I set out on the Ventana Canyon Trail around 8 am, which was a bit later than ideal. The hike up took about 5 hours, with plenty of stops for photos. This trail is very scenic with a good variety of desert landscape and some amazing views.
As I began the hike, the "Super Moon" was setting (actually it was a couple of days prior but still almost full).
The trail in the early stages of the hike was easy to follow. At one point it went directly beneath an old Saguaro cactus. A few miles later, I passed the Maiden Pools, and noticed an interesting rock. Supposedly this rock was a Matate used by native Americans for grinding grains.
As I climbed higher, the expansive views down Ventana Canyon were quite spectacular.
After around 5 miles, the trail had become much less clear, and it connected to the Esperero Trail ,which in some places was almost invisible. But my confidence that I would reach the summit began to grow, as I saw the jagged peaks off in the distance. On the other hand, I began to wonder how I would ever be able to reach the top!
Along the ridge is the geological feature that gives this range its name. Window Rock is a natural "window", and apparently there are places in the city of Tucson where you can actually see the Window if you look carefully. For purposes of SOTA, Window Rock was not my destination as it lies too far below the summit. But since the trail passes so close to the Window, I felt compelled to stop to enjoy a few minutes exploring the Window and it's incredible views.
Pushing onward, I found the trail was significantly less obvious, and significantly more challenging, once I had passed the Window. I suppose most people probably don't hike past this point, which is already a fairly solid day's hike. But I was determined to reach the summit and get on the air!

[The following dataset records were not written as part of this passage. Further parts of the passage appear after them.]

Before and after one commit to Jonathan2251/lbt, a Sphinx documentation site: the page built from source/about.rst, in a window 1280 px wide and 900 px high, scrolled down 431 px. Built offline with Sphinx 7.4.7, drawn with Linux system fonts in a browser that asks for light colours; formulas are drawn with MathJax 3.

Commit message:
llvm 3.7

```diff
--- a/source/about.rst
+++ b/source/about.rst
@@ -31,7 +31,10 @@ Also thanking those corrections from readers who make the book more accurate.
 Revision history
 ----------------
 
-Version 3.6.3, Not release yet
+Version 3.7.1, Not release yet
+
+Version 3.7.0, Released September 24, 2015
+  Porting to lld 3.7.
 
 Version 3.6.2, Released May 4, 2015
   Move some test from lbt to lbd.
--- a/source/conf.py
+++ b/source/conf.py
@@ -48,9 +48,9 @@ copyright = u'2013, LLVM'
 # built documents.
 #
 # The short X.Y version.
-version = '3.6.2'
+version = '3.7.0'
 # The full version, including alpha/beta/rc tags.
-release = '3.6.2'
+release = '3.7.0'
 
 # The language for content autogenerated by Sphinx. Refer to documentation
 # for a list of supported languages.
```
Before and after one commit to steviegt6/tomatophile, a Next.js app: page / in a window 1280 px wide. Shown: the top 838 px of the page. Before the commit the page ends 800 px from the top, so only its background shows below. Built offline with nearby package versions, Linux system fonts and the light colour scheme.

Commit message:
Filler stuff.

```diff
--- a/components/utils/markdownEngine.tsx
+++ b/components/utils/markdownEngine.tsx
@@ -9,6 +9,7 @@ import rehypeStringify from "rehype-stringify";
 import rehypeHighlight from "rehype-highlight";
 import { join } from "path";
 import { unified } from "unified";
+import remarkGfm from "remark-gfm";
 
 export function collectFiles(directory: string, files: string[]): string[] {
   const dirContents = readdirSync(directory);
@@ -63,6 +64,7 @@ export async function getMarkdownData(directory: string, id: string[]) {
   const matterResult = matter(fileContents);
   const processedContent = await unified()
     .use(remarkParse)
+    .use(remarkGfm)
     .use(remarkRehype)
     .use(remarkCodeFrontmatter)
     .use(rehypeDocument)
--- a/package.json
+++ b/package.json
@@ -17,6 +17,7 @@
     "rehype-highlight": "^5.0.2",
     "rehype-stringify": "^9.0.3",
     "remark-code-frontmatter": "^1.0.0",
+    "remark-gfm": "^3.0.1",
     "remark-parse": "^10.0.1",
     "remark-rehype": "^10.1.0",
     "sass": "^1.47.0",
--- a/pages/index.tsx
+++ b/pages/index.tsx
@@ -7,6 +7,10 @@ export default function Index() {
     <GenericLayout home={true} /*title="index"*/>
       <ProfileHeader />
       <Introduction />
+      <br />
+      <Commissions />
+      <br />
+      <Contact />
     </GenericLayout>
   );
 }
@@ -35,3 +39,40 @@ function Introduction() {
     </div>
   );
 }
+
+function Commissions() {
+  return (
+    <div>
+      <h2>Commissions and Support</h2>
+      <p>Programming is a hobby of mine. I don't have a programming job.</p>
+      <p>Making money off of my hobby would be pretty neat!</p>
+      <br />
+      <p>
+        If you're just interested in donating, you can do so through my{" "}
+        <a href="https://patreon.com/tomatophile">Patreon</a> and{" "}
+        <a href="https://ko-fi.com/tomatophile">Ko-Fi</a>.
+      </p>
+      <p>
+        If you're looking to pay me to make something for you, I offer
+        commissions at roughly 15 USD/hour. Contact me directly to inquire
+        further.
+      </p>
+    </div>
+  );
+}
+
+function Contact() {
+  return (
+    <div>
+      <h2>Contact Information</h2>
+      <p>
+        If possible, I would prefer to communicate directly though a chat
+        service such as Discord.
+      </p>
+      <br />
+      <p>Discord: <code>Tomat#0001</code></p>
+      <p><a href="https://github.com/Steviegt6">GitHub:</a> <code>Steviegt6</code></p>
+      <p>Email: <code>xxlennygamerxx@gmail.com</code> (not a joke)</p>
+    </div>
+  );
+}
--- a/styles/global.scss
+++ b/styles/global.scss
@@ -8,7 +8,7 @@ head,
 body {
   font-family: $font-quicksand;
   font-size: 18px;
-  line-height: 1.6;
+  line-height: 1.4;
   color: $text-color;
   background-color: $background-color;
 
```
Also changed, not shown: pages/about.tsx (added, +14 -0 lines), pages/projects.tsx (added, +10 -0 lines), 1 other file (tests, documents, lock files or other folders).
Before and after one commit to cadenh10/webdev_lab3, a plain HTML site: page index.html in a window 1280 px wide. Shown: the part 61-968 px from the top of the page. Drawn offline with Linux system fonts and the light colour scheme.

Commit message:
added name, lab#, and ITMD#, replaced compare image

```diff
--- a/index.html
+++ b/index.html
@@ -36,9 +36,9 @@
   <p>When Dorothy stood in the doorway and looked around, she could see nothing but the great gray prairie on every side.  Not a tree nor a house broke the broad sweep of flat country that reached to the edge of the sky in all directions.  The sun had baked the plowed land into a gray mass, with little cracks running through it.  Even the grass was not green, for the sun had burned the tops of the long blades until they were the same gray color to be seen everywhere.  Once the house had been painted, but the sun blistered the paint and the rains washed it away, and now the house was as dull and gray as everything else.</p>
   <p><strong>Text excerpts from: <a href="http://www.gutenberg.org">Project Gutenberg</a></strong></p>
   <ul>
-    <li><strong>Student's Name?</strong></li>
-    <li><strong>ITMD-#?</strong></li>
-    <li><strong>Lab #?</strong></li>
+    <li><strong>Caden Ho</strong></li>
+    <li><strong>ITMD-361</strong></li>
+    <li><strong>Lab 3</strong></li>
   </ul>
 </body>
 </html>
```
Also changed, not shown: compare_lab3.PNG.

Unfortunately, I reached a point where it seemed that it would be impossible to go any higher. SOTA rules allow you to set up within 25 meters of the peak's highest elevation, and I was just at the edge of this limit, but I was also was surrounded by pillars of rock...setting up an antenna in this area was not an option. I tried calling my buddy Quinton, NU7Y, on a repeater, and the rocks made that virtually impossible too.
I was discouraged, but then I realized...I had just hiked for almost 5 hours, climbed over 4,500 feet, and I came here to operate my radio! I was not going to give up. There were some trees, and I realized that with some creative scrambling/tree climbing, I might be able to get higher.
It worked! I found my way to the top, and was rewarded with a nice rock summit!
The views were absolutely amazing up there. I quickly set up and got on the air. It was already past 1:30pm and I knew time was going to be short if I was to make it back down before sunset.
I would have loved to just sit up there and run the rig, but sadly I only made 17 QSO's before I decided it was time to pack up. I'm learning that while operating from summits is supremely fun, my time up there always seems to be quite limited.
Here's a 360 degree video view from the summit. I had my HT on a local repeater and there were a few locals planning the next day's public service ops for El Tour de Tucson, a big bike race.
I really had to hurry on the hike down. The views of the mountains were quite stunning as the sun set, with hills taking on a golden hue and shadows growing longer.
I finally made it back to the car just about 10 minutes after sunset, tired but happy. The total hike distance was 13.2 miles, according to my GPS, with 4,779 feet of elevation gain. This was a beautiful hike and a successful SOTA activation, and I'm looking forward to doing it again!